◆ **DATA FOR REVIEW**:
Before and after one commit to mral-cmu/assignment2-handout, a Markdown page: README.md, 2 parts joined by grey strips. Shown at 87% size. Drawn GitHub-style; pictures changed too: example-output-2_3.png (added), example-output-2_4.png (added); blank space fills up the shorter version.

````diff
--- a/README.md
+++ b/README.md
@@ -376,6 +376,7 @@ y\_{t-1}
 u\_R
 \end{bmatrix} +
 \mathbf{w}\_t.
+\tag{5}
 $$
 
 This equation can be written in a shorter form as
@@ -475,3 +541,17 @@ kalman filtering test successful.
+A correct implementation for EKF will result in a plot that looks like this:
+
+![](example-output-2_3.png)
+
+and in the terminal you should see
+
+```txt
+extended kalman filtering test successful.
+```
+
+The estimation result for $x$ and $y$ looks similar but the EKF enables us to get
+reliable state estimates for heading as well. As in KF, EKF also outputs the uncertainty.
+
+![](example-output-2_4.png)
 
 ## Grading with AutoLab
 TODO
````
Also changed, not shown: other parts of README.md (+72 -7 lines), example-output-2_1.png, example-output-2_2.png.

◆ **WHAT TO DO**:
Now output the listing above, exactly as it appears.

◆ **ANSWER TO THE EXERCISE**:
Before and after one commit to mral-cmu/assignment2-handout, a Markdown page: README.md, 2 parts joined by grey strips. Shown at 87% size. Drawn GitHub-style; pictures changed too: example-output-2_3.png (added), example-output-2_4.png (added); blank space fills up the shorter version.

````diff
--- a/README.md
+++ b/README.md
@@ -376,6 +376,7 @@ y\_{t-1}
 u\_R
 \end{bmatrix} +
 \mathbf{w}\_t.
+\tag{5}
 $$
 
 This equation can be written in a shorter form as
@@ -475,3 +541,17 @@ kalman filtering test successful.
+A correct implementation for EKF will result in a plot that looks like this:
+
+![](example-output-2_3.png)
+
+and in the terminal you should see
+
+```txt
+extended kalman filtering test successful.
+```
+
+The estimation result for $x$ and $y$ looks similar but the EKF enables us to get
+reliable state estimates for heading as well. As in KF, EKF also outputs the uncertainty.
+
+![](example-output-2_4.png)
 
 ## Grading with AutoLab
 TODO
````
Also changed, not shown: other parts of README.md (+72 -7 lines), example-output-2_1.png, example-output-2_2.png.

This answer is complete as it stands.